- Armedangels: As a proud and deserving member of the Fair Wear Foundation, this German brand fights for the improvement and transparency of supply chains and the working conditions for garment workers all around the globe. It also uses eco- and people-friendly GOTS certified organic cotton in its clothes, and ensures payment of a living wage in most of its supply chain.
- Outland Denim: Outland Denim makes premium denim jeans and clothes, and offers ethical employment opportunities for women rescued from human trafficking in Cambodia. This Australian brand was founded as an avenue for the training and employment of women who have experienced sex trafficking.
- Seek Collective: Seek Collective is a US brand of thoughtfully made items with a dedication to transparency, authenticity, craft, and sustainability. Seek is focused on establishing connections between art, product, consumers, process, and makers. Its items are made in India through partnerships with like-minded communities and people, and it ensures payment of a living wage in some of its supply chain.
- Dorsu: Dorsu creates everyday basics and key signature favourites that form the core of any more conscious wardrobe. The brand helps reduce waste in Cambodia by creating clothing from fabric remnants discarded by local garment factories. Its staff are paid a living wage, employed under permanent contracts, and work realistic hours with decent breaks. It also provides its staff with several benefits, including performance-based bonuses, higher rates during overtime, insurance for workplace accidents, and paid leave for sickness, family needs, and holidays.
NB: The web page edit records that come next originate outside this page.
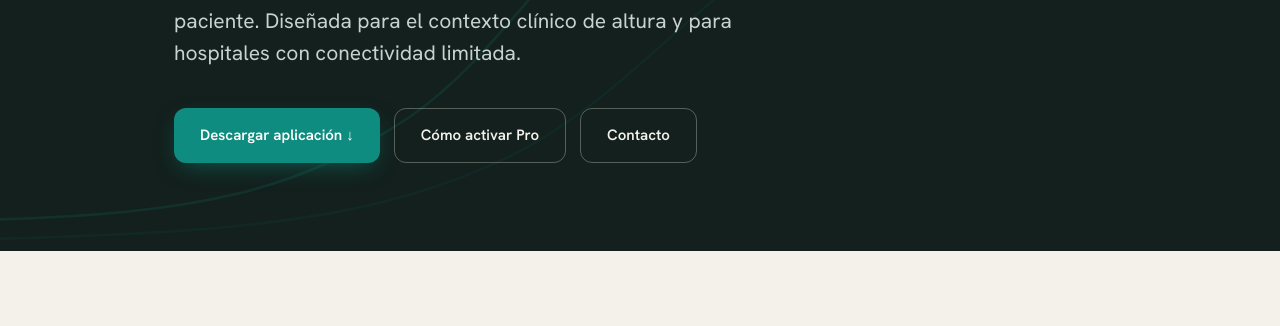
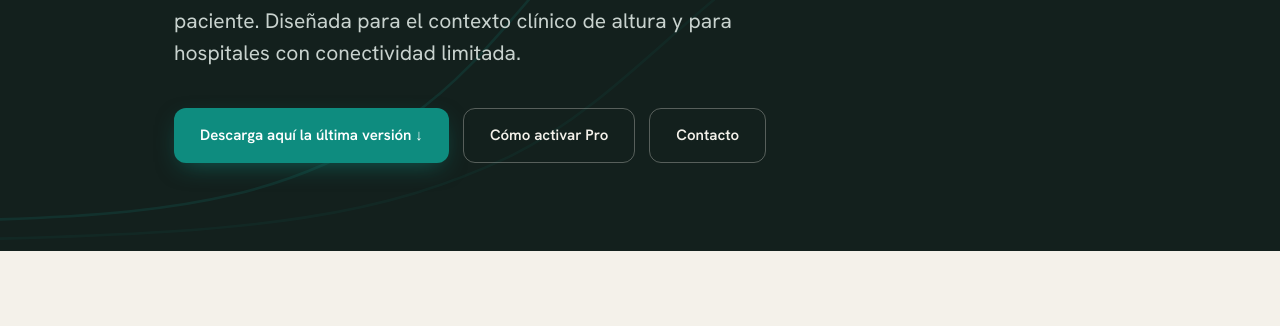
Before and after one commit to GSAdeAltura/gsa, a plain HTML site: page index.html in a window 1280 px wide. Shown: the part 267-593 px from the top of the page. Drawn offline with nearby package versions, Linux system fonts and the light colour scheme.

Commit message:
Update index.html

```diff
--- a/index.html
+++ b/index.html
@@ -151,7 +151,7 @@
       <h1>Analizador <em>GSA</em></h1>
       <p class="lede">Interpretación de gasometría arterial al lado de la cama del paciente. Diseñada para el contexto clínico de altura y para hospitales con conectividad limitada.</p>
       <div class="hero-cta">
-        <a class="btn btn-primary" href="GSA.apk" download>Descargar aplicación ↓</a>
+        <a class="btn btn-primary" href="GSA.apk" download>Descarga aquí la última versión ↓</a>
         <a class="btn btn-ghost" href="#como">Cómo activar Pro</a>
         <a class="btn btn-ghost" href="#contacto">Contacto</a>
       </div>
```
- Raven + Lily: Raven + Lily, a Texas-based brand, is on a mission to alleviate poverty amongst women by giving them access to a sustainable income. To do this, it works closely with local artisan groups of at-risk women based in countries such as the US, Pakistan, Haiti, Malaysia, and Guatemala. A certified B Corporation, shopping more ethically with Raven + Lily means you’re helping to empower over 1,500 female artisans.
- Mayaniko: Lovingly crafted in Malawi, Mayamiko takes more responsible production to the next level with its unique and beautiful fair trade fashion and accessories. With a stunning mix of modern and traditional textiles and cuts from Africa, Asia, and Italy, this 100% PETA-certified vegan brand should be high on your list for colourful clothes. A leading advocate for better labour rights, the brand has also created the Mayamiko Trust, a charity working in the community to train and empower disadvantaged women. It ensures payment of a living wage in the final stage of production.
- MUD Jeans: A more ethical brand whose Code of Conduct covers all of the ILO Four Fundamental Freedoms. Additionally, it monitors its whole supply chain’s health and safety issues with a third-party audit, traces its entire supply chain, and pays a living wage in some of its supply chain.